This tells me that realistically you MUST have a gigabit network for reliable performance of this device if you expect to use it as intended.. at this point, gigabit networking is cheap enough it should be a requirement anyway, but if you intend on buying this device and your house is run on a cheap router as your only network switch, you will be very unhappy with how this works.
Compared to the Ceton, changing channels is also a clip slower. There is a notable pause, even in the best configuration when you switch from channel to channel that is not present with something like the Ceton tuner. More bothersome for some will be that a 1-2 second "time delay" exists coming off the silicon dust. This will sound ridiculous, but if you're watching sports in your house, do NOT allow someone else to watch the same game off of a Ceton or QAM in another room, because you will want to deck them very quickly as they react to plays you haven't seen yet.

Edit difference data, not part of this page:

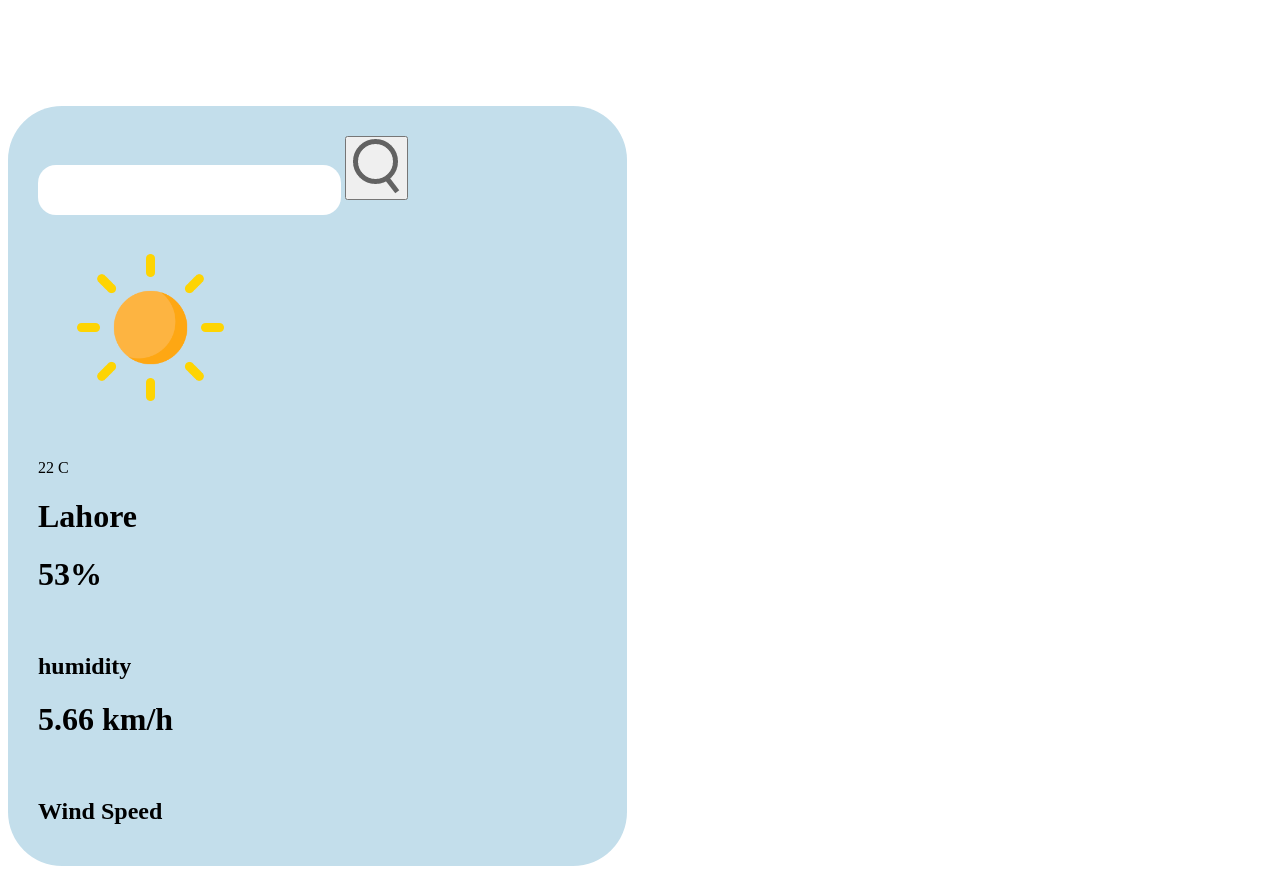
Repository: WajihaGul/Javascripts-Projects
Page: WEATHER APP/index.html
These files come from the project's save history. The page is drawn as it stood at one moment and after the next save; the edit follows.
The browser window is 1280 px wide. The pictures show the whole page.

Above is the page before, as saved 2024-06-07 15:15:59.
Not found: WEATHER APP/script.js

### WEATHER APP/index.html
<!DOCTYPE html>
<html>
    <head>
        <meta charset="utf-8">
        <meta http-equiv="X-UA-Compatible" content="IE=edge">
        <title></title>
        <meta name="description" content="">
        <meta name="viewport" content="width=device-width, initial-scale=1">
        <link rel="stylesheet" href="./style.css">
    </head>
    <body>
            <div class="MainDiv">
                <div >
                <input type="search" class="Search">

                <button class="SearchLogo"><img src="/images/search.png" alt="SearchLogo"></button>
            </div>

            <div class="SecDiv">
                <div class="weather">
                <img src="./images/clear.png" alt="weather here">
                </div>
                <div class="temp">
                    <p>22 C</p>
                </div>
                <div class="cityName">
                    <h1>Lahore</h1>
                </div>
                <div class="humidity">
                    <h1>53%</h1>
                    <br>
                    <h2>humidity</h2>
                </div>
                <div class="windSpeed">
                    <h1>5.66 km/h</h1>
                    <br>
                    <h2>Wind Speed</h2>
                </div>
            </div>
        </div>
        <script src="./script.js" async defer></script>
    </body>
</html>

### WEATHER APP/style.css
.MainDiv{
    background-color: #c3deeb;
    /* margin: 0 auto; */
    width: 559px;
    /* display: flex; */
    margin-top: 106px;
    border-radius: 54px;
    height: 700px;
    padding: 30px
}
.Search{
    width: 303px;
    height: 50px;
    border-radius: 18px;
    padding: 10px;
    border-color: transparent;
}

After the next save:
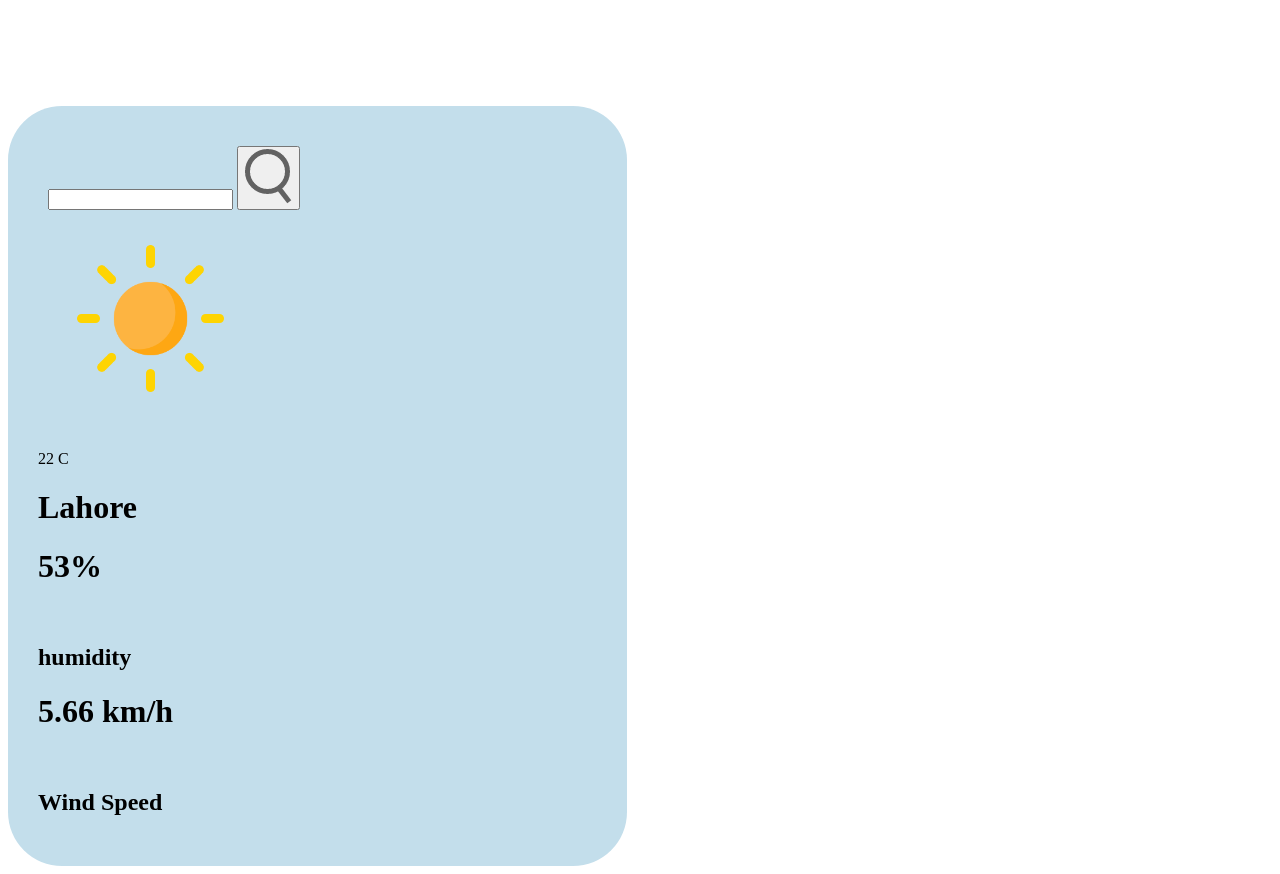
Saved 2 min 27 s later.
--- a/WEATHER APP/index.html
+++ b/WEATHER APP/index.html
@@ -10,9 +10,8 @@
     </head>
     <body>
             <div class="MainDiv">
-                <div >
-                <input type="search" class="Search">
-
+                <div class="Search" >
+                <input type="search" class="SearchInput">
                 <button class="SearchLogo"><img src="/images/search.png" alt="SearchLogo"></button>
             </div>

The benefits to the Silicon Dust are obvious. The ability to share a tuner easily on a network, and because it runs seperate of a PC, you can have a slim line media center or generally reduce media center sizes. For some, this will be the only thing that matters. Imagine very small media center devices, Mac-Mini size, that could manage six tuners and stay out of the way.
Because devices like the Ceton are internal, SDV (Switched Digital Video) adapters must be near the PC so they can be connected via USB. Here, that isn't the case. This can significantly reduce cable clutter around your TV, by moving all Cable TV cables and tuning adapters out of your room if you desire, which is a great asset for WAF.
At $83 a tuner, the cost is higher then Ceton (4 tuners for $300, or about $75 a tuner), but again, you get 2 more tuners. The unit itself is big, and your cable requirements are high.
I found the unit to run quite warm, so if you plan on hiding it, don't hide it in a room with poor ventilation.
The Silicon Dust HD Prime fits into a pretty tight category. People who want Media Center functionality with cable card tuning, small boxes, and those who want all of the mess out of their living room.
On these, it does well. The slow tuning of channels will be a downside to some, just as the slight delay to each channel, but for many those will be overlooked - they won't have a mix and match of different systems in their home, and a 1 to 2 second lag will not be noticed.
It's hard to give the Silicon Dust a huge amount of praise because availability is very low, there is only one place to get them (NewEgg).
However, for what it does there really isn't a market competitor. The Ceton, which performs faster and changes channels quicker, still requires a PCI-E slot, which rules it out as an option for those wanting a micro build. So, the reason to grab a Silicon Dust is to lower your mess in the livingroom and to use a smaller media center.
If that's your goal, then this is what you buy. If, however, you are OK with a larger media center case and you like the more traditional HTPC look, then the Ceton is a better buy for the money; tuners per dollar is cheaper, performance is faster, and you don't worry about network traffic.
In the end, the two products really help bring the high end media center experience to Windows. And there is NOTHING wrong with that.
Video upcoming of performance differences between the Ceton and the Silicon Dust.